[Data extracted from a collection]

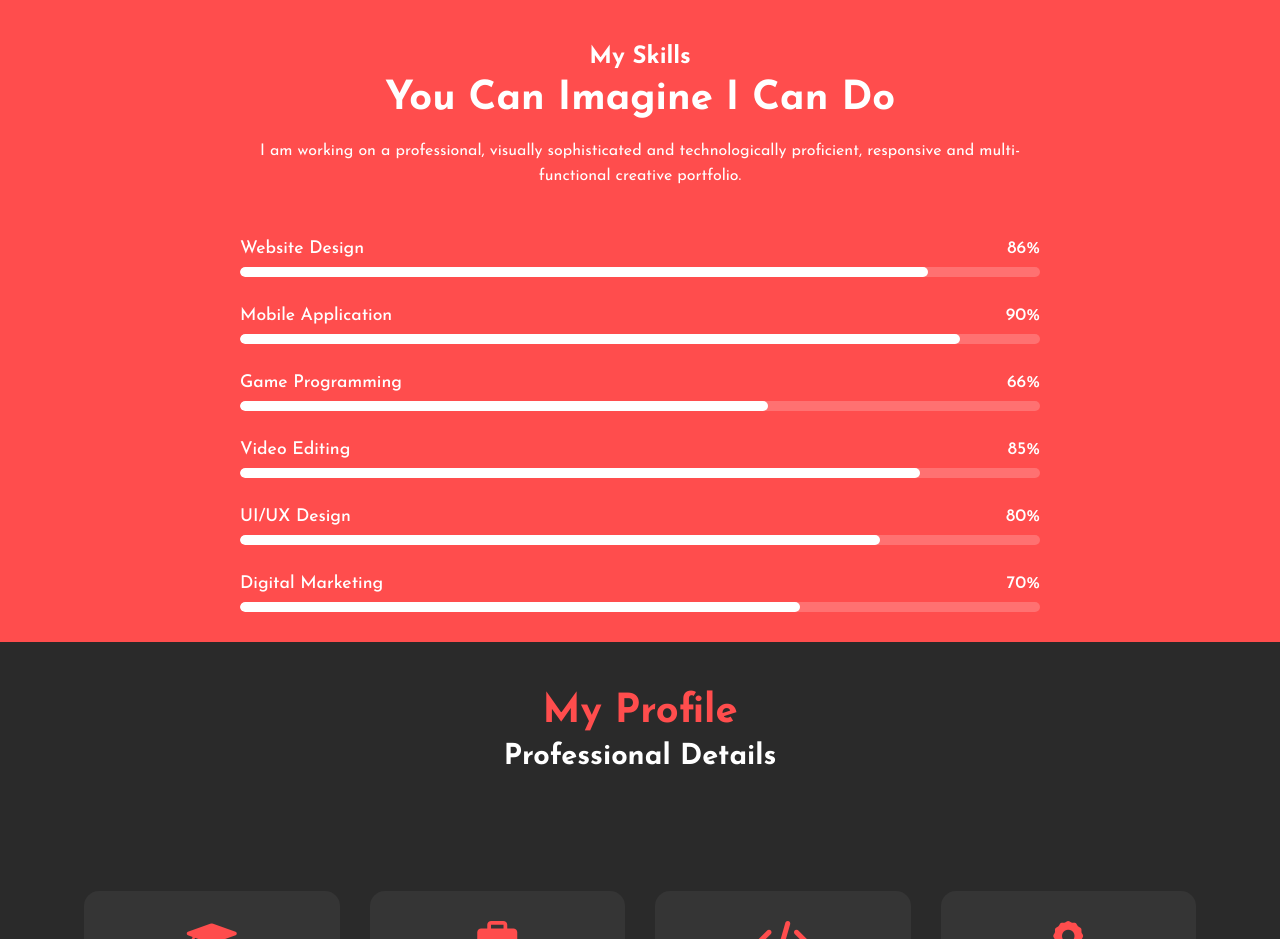
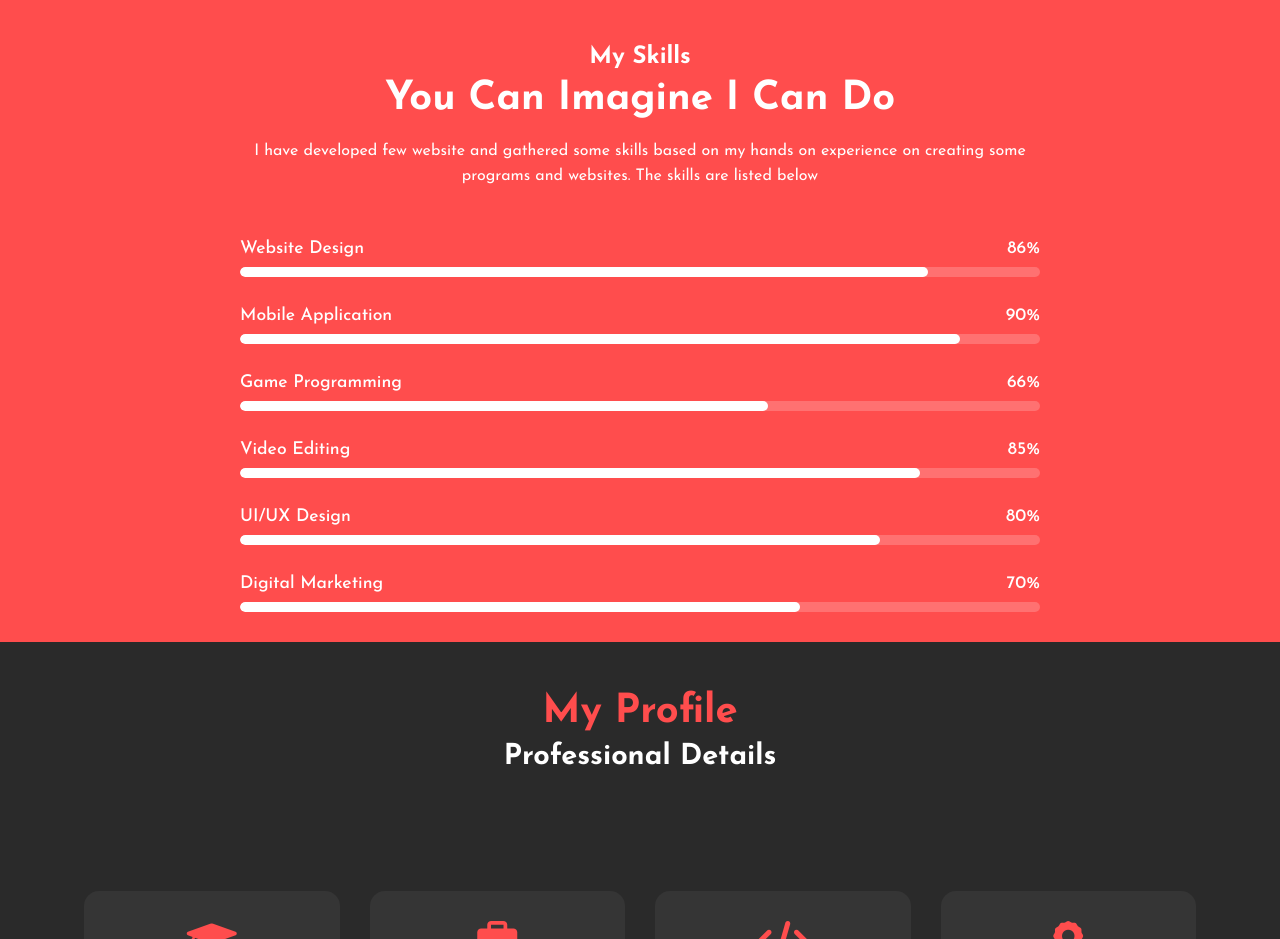
Before and after one commit to roghithlk/personal-portfolio-webpage, a plain HTML site: page index.html in a window 1280 px wide. Shown: the part 1860-2799 px from the top of the page. Drawn offline with Linux system fonts and the light colour scheme.

Commit message:
Update index.html

```diff
--- a/index.html
+++ b/index.html
@@ -100,7 +100,7 @@
             <div class="skills-header">
                 <h2>My Skills</h2>
                 <h3>You Can Imagine I Can Do</h3>
-                <p>I am working on a professional, visually sophisticated and technologically proficient, responsive and multi-functional creative portfolio.</p>
+                <p>I have developed few website and gathered some skills based on my hands on experience on creating some programs and websites. The skills are listed below</p>
             </div>
             <div class="skills-list">
                 <div class="skill-item">
```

- About this exercise:
Report only the number of lines, among the records above, that contain the word "html".

- Completed task:
4